- Chest X-ray: Chest X-rays use energy beams that go through the body to make a picture of the organs and bones inside the chest.
- CT scan (CAT scan): CT scans take detailed pictures of areas inside the body, such as the chest, from different angles. A dye may be injected into a vein or swallowed to help the organs or tissues show up more clearly.
- PET scan (positron emission tomography scan): PET scans find cancerous (malignant) tumor cells in the body using a radioactive glucose (sugar) injected into a vein. The PET scanner rotates around the body to make a picture of where glucose is being used in the body.
- MRI (magnetic resonance imaging): MRIs use powerful magnets and radio waves to take detailed pictures inside the body.
- Fine-needle aspiration (FNA) biopsy: During FNA, doctors remove tissue or fluid from the lung with a thin needle. A pathologist views the sample under a microscope to look for cancer cells. Our interventional pulmonologists use a new minimally invasive technology, endobronchial ultrasound-guided transbronchial needle aspiration (EBUS-TBNA), as a less invasive way to stage lung cancer.
- Thoracentesis: Doctors use a needle to remove fluid from the space between the lining of the chest and the lungs. A pathologist views the fluid under a microscope to look for cancer cells.
- Bronchoscopy: During bronchoscopy, doctors look inside the trachea and large airways in the lungs for abnormalities. They insert a thin, tube-like instrument with a light and a lens for viewing (bronchoscope) through the nose or mouth into the area.
- Thoracoscopy: This surgical procedure looks at the organs inside the chest to check for abnormal areas using a thoracoscope.

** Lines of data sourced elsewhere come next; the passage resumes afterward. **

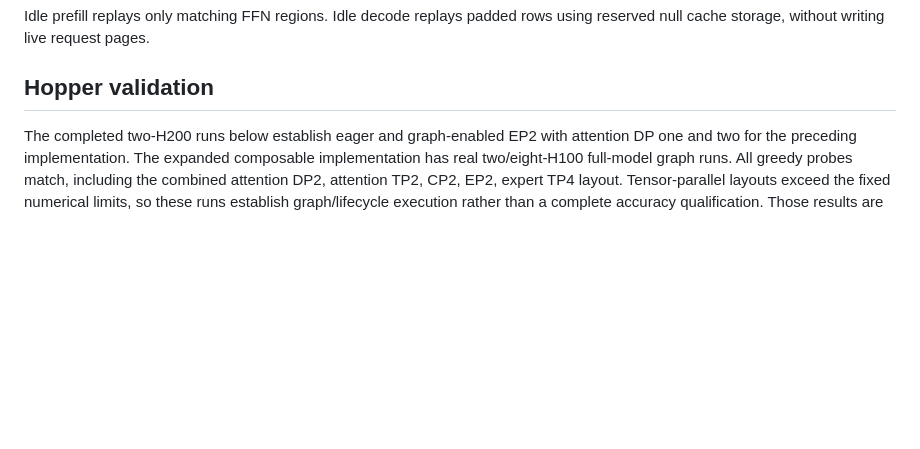
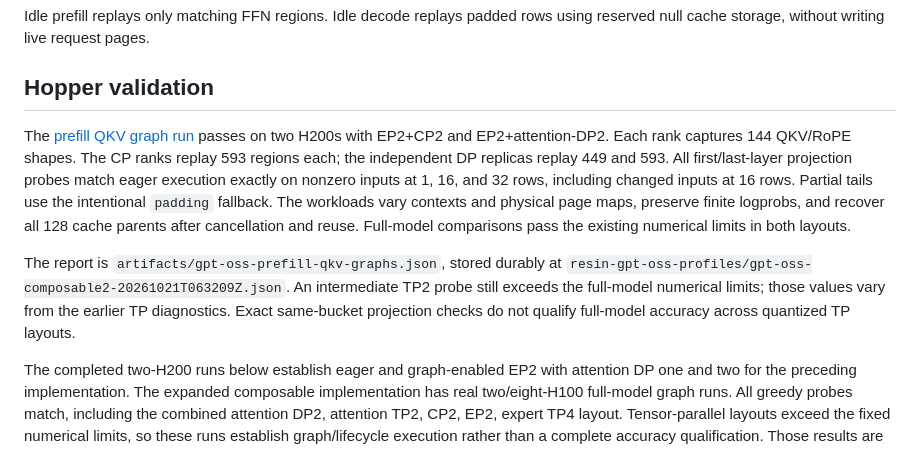
Before and after one commit to Lurker17/resin, a Markdown page: docs/gpt-oss-parallelism.md, the part around the change. Rendered like a GitHub page; blank space fills up the shorter version.

```diff
--- a/docs/gpt-oss-parallelism.md
+++ b/docs/gpt-oss-parallelism.md
@@ -112,6 +112,22 @@ Idle prefill replays only matching FFN regions. Idle decode replays padded rows
 using reserved null cache storage, without writing live request pages.
 
 ## Hopper validation
+
+The [prefill QKV graph run](https://modal.com/apps/ekzhang/main/ap-UxCximYPdg8xJM0R4gsUap)
+passes on two H200s with EP2+CP2 and EP2+attention-DP2. Each rank captures
+144 QKV/RoPE shapes. The CP ranks replay 593 regions each; the independent DP
+replicas replay 449 and 593. All first/last-layer projection probes match eager
+execution exactly on nonzero inputs at 1, 16, and 32 rows, including changed
+inputs at 16 rows. Partial tails use the intentional `padding` fallback.
+The workloads vary contexts and physical page maps, preserve finite logprobs,
+and recover all 128 cache parents after cancellation and reuse. Full-model
+comparisons pass the existing numerical limits in both layouts.
+
+The report is `artifacts/gpt-oss-prefill-qkv-graphs.json`, stored durably at
+`resin-gpt-oss-profiles/gpt-oss-composable2-20261021T063209Z.json`.
+An intermediate TP2 probe still exceeds the full-model numerical limits;
+those values vary from the earlier TP diagnostics. Exact same-bucket projection
+checks do not qualify full-model accuracy across quantized TP layouts.
 
 The completed two-H200 runs below establish eager and graph-enabled EP2 with
 attention DP one and two for the preceding implementation. The expanded
```
Also changed, not shown: docs/cuda-graphs.md (+9 -0 lines), docs/deepseek-v4-parallelism.md (+27 -0 lines).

A thoracoscope is a thin, tube-like instrument with a light and a lens for viewing.
- Thoracotomy: If certain tissues, organs or lymph nodes can't be reached during a thoracoscopy, doctors may do a thoracotomy. In this procedure, doctors make a larger incision between the ribs to access the chest.